[[ Record excerpts, beginning ]]
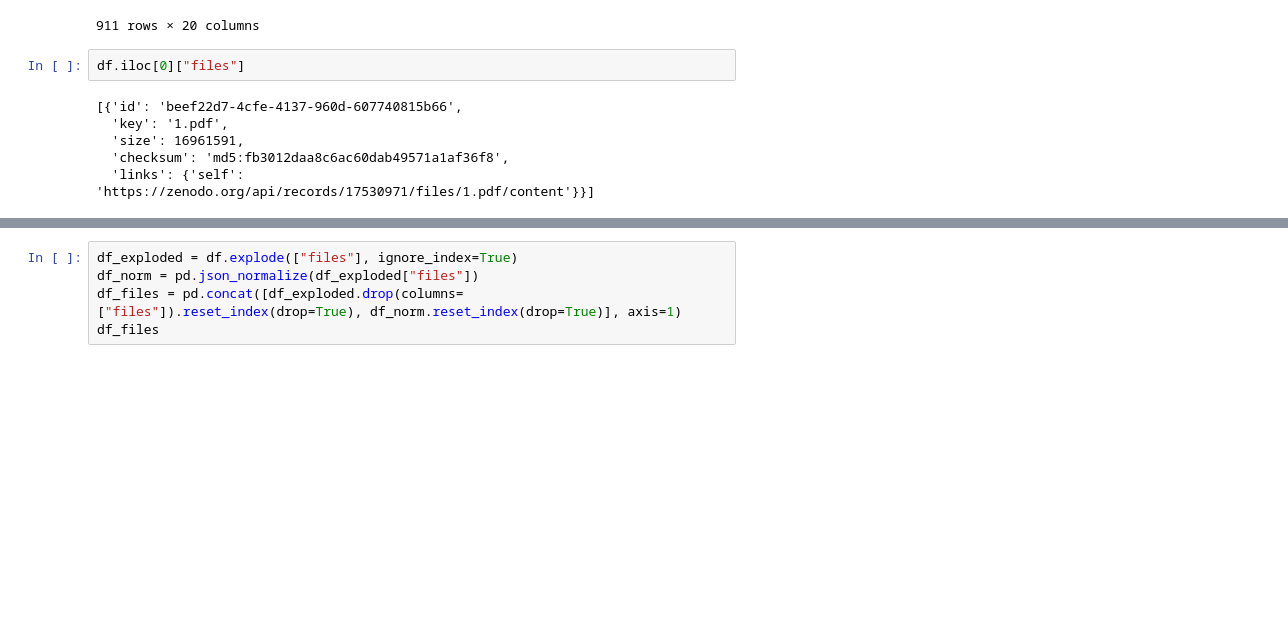
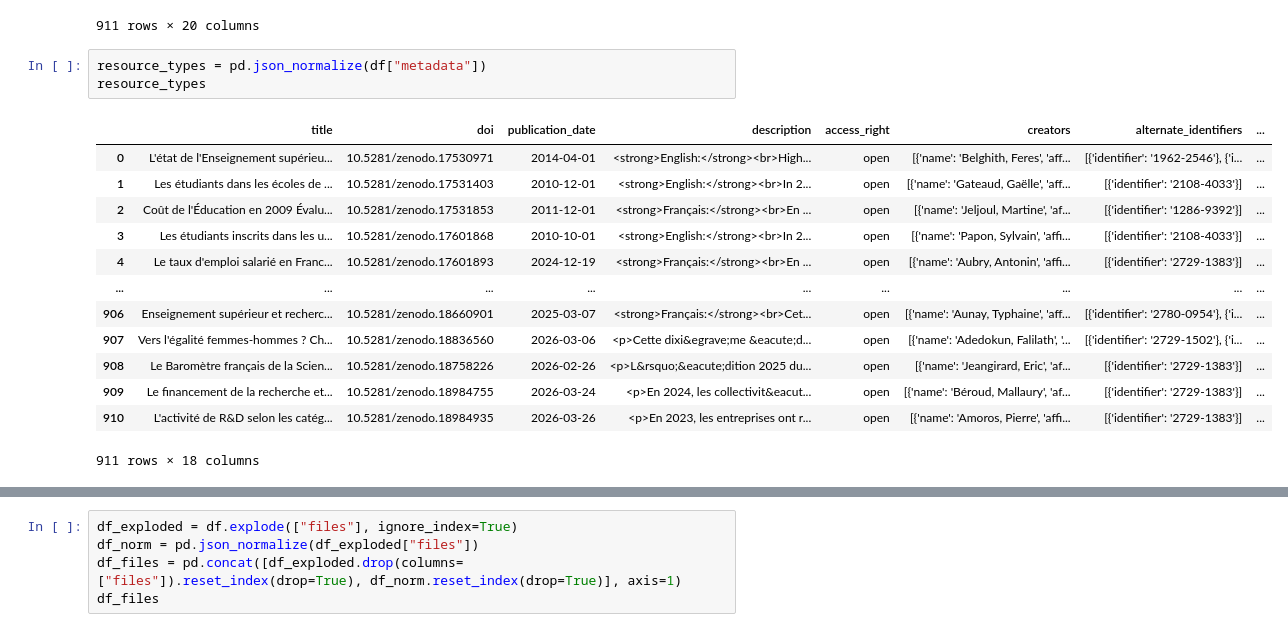
Before and after one commit to dataesr/flash-rag, a Jupyter notebook: explore.ipynb, the cells around one changed output, grey strips where cells are left out. Saved outputs shown, nothing was run; the diff lists cells and outputs as text; blank space fills up the shorter version.

```diff
--- a/explore.ipynb
+++ b/explore.ipynb
@@ -115,10 +115,19 @@ df
 | 910 | 1774604730042 | 2026-03-27 09:45:30.647 | 18984935 | 18984934 | 10.5281/zenodo.18984935 | 10.5281/zenodo.18984934 | https://doi.org/10.5281/zenodo.18... | {'title': 'L'activité de R&D selo... | L'activité de R&D selon les catég... | {'self': 'https://zenodo.org/api/... | ... |
 911 rows × 20 columns
 # %%
-df.iloc[0]["files"]
+resource_types = pd.json_normalize(df["metadata"])
+resource_types
 # %% [output]
+|  | title | doi | publication_date | description | access_right | creators | alternate_identifiers | ... |
+| 0 | L'état de l'Enseignement supérieu... | 10.5281/zenodo.17530971 | 2014-04-01 | <strong>English:</strong><br>High... | open | [{'name': 'Belghith, Feres', 'aff... | [{'identifier': '1962-2546'}, {'i... | ... |
+| 1 | Les étudiants dans les écoles de ... | 10.5281/zenodo.17531403 | 2010-12-01 | <strong>English:</strong><br>In 2... | open | [{'name': 'Gateaud, Gaëlle', 'aff... | [{'identifier': '2108-4033'}] | ... |
+| 2 | Coût de l'Éducation en 2009 Évalu... | 10.5281/zenodo.17531853 | 2011-12-01 | <strong>Français:</strong><br>En ... | open | [{'name': 'Jeljoul, Martine', 'af... | [{'identifier': '1286-9392'}] | ... |
+| 3 | Les étudiants inscrits dans les u... | 10.5281/zenodo.17601868 | 2010-10-01 | <strong>English:</strong><br>In 2... | open | [{'name': 'Papon, Sylvain', 'affi... | [{'identifier': '2108-4033'}] | ... |
+| 4 | Le taux d'emploi salarié en Franc... | 10.5281/zenodo.17601893 | 2024-12-19 | <strong>Français:</strong><br>En ... | open | [{'name': 'Aubry, Antonin', 'affi... | [{'identifier': '2729-1383'}] | ... |
+| ... | ... | ... | ... | ... | ... | ... | ... | ... |
+| 906 | Enseignement supérieur et recherc... | 10.5281/zenodo.18660901 | 2025-03-07 | <strong>Français:</strong><br>Cet... | open | [{'name': 'Aunay, Typhaine', 'aff... | [{'identifier': '2780-0954'}, {'i... | ... |
+| 907 | Vers l'égalité femmes-hommes ? Ch... | 10.5281/zenodo.18836560 | 2026-03-06 | <p>Cette dixi&egrave;me &eacute;d... | open | [{'name': 'Adedokun, Falilath', '... | [{'identifier': '2729-1502'}, {'i... | ... |
+| 908 | Le Baromètre français de la Scien... | 10.5281/zenodo.18758226 | 2026-02-26 | <p>L&rsquo;&eacute;dition 2025 du... | open | [{'name': 'Jeangirard, Eric', 'af... | [{'identifier': '2729-1383'}] | ... |
+| 909 | Le financement de la recherche et... | 10.5281/zenodo.18984755 | 2026-03-24 | <p>En 2024, les collectivit&eacut... | open | [{'name': 'Béroud, Mallaury', 'af... | [{'identifier': '2729-1383'}] | ... |
+| 910 | L'activité de R&D selon les catég... | 10.5281/zenodo.18984935 | 2026-03-26 | <p>En 2023, les entreprises ont r... | open | [{'name': 'Amoros, Pierre', 'affi... | [{'identifier': '2729-1383'}] | ... |
-[{'id': 'beef22d7-4cfe-4137-960d-607740815b66',
-  'key': '1.pdf',
-  'size': 16961591,
-  'checksum': 'md5:fb3012daa8c6ac60dab49571a1af36f8',
-  'links': {'self': 'https://zenodo.org/api/records/17530971/files/1.pdf/content'}}]
+911 rows × 18 columns
```
Also changed, not shown: parts of 4 cells of this notebook, 8 other files.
[[ Record excerpts, end ]]
Verbatim output of the entries is required, with each image left out.

Before and after one commit to dataesr/flash-rag, a Jupyter notebook: explore.ipynb, the cells around one changed output, grey strips where cells are left out. Saved outputs shown, nothing was run; the diff lists cells and outputs as text; blank space fills up the shorter version.

```diff
--- a/explore.ipynb
+++ b/explore.ipynb
@@ -115,10 +115,19 @@ df
 | 910 | 1774604730042 | 2026-03-27 09:45:30.647 | 18984935 | 18984934 | 10.5281/zenodo.18984935 | 10.5281/zenodo.18984934 | https://doi.org/10.5281/zenodo.18... | {'title': 'L'activité de R&D selo... | L'activité de R&D selon les catég... | {'self': 'https://zenodo.org/api/... | ... |
 911 rows × 20 columns
 # %%
-df.iloc[0]["files"]
+resource_types = pd.json_normalize(df["metadata"])
+resource_types
 # %% [output]
+|  | title | doi | publication_date | description | access_right | creators | alternate_identifiers | ... |
+| 0 | L'état de l'Enseignement supérieu... | 10.5281/zenodo.17530971 | 2014-04-01 | <strong>English:</strong><br>High... | open | [{'name': 'Belghith, Feres', 'aff... | [{'identifier': '1962-2546'}, {'i... | ... |
+| 1 | Les étudiants dans les écoles de ... | 10.5281/zenodo.17531403 | 2010-12-01 | <strong>English:</strong><br>In 2... | open | [{'name': 'Gateaud, Gaëlle', 'aff... | [{'identifier': '2108-4033'}] | ... |
+| 2 | Coût de l'Éducation en 2009 Évalu... | 10.5281/zenodo.17531853 | 2011-12-01 | <strong>Français:</strong><br>En ... | open | [{'name': 'Jeljoul, Martine', 'af... | [{'identifier': '1286-9392'}] | ... |
+| 3 | Les étudiants inscrits dans les u... | 10.5281/zenodo.17601868 | 2010-10-01 | <strong>English:</strong><br>In 2... | open | [{'name': 'Papon, Sylvain', 'affi... | [{'identifier': '2108-4033'}] | ... |
+| 4 | Le taux d'emploi salarié en Franc... | 10.5281/zenodo.17601893 | 2024-12-19 | <strong>Français:</strong><br>En ... | open | [{'name': 'Aubry, Antonin', 'affi... | [{'identifier': '2729-1383'}] | ... |
+| ... | ... | ... | ... | ... | ... | ... | ... | ... |
+| 906 | Enseignement supérieur et recherc... | 10.5281/zenodo.18660901 | 2025-03-07 | <strong>Français:</strong><br>Cet... | open | [{'name': 'Aunay, Typhaine', 'aff... | [{'identifier': '2780-0954'}, {'i... | ... |
+| 907 | Vers l'égalité femmes-hommes ? Ch... | 10.5281/zenodo.18836560 | 2026-03-06 | <p>Cette dixi&egrave;me &eacute;d... | open | [{'name': 'Adedokun, Falilath', '... | [{'identifier': '2729-1502'}, {'i... | ... |
+| 908 | Le Baromètre français de la Scien... | 10.5281/zenodo.18758226 | 2026-02-26 | <p>L&rsquo;&eacute;dition 2025 du... | open | [{'name': 'Jeangirard, Eric', 'af... | [{'identifier': '2729-1383'}] | ... |
+| 909 | Le financement de la recherche et... | 10.5281/zenodo.18984755 | 2026-03-24 | <p>En 2024, les collectivit&eacut... | open | [{'name': 'Béroud, Mallaury', 'af... | [{'identifier': '2729-1383'}] | ... |
+| 910 | L'activité de R&D selon les catég... | 10.5281/zenodo.18984935 | 2026-03-26 | <p>En 2023, les entreprises ont r... | open | [{'name': 'Amoros, Pierre', 'affi... | [{'identifier': '2729-1383'}] | ... |
-[{'id': 'beef22d7-4cfe-4137-960d-607740815b66',
-  'key': '1.pdf',
-  'size': 16961591,
-  'checksum': 'md5:fb3012daa8c6ac60dab49571a1af36f8',
-  'links': {'self': 'https://zenodo.org/api/records/17530971/files/1.pdf/content'}}]
+911 rows × 18 columns
```
Also changed, not shown: parts of 4 cells of this notebook, 8 other files.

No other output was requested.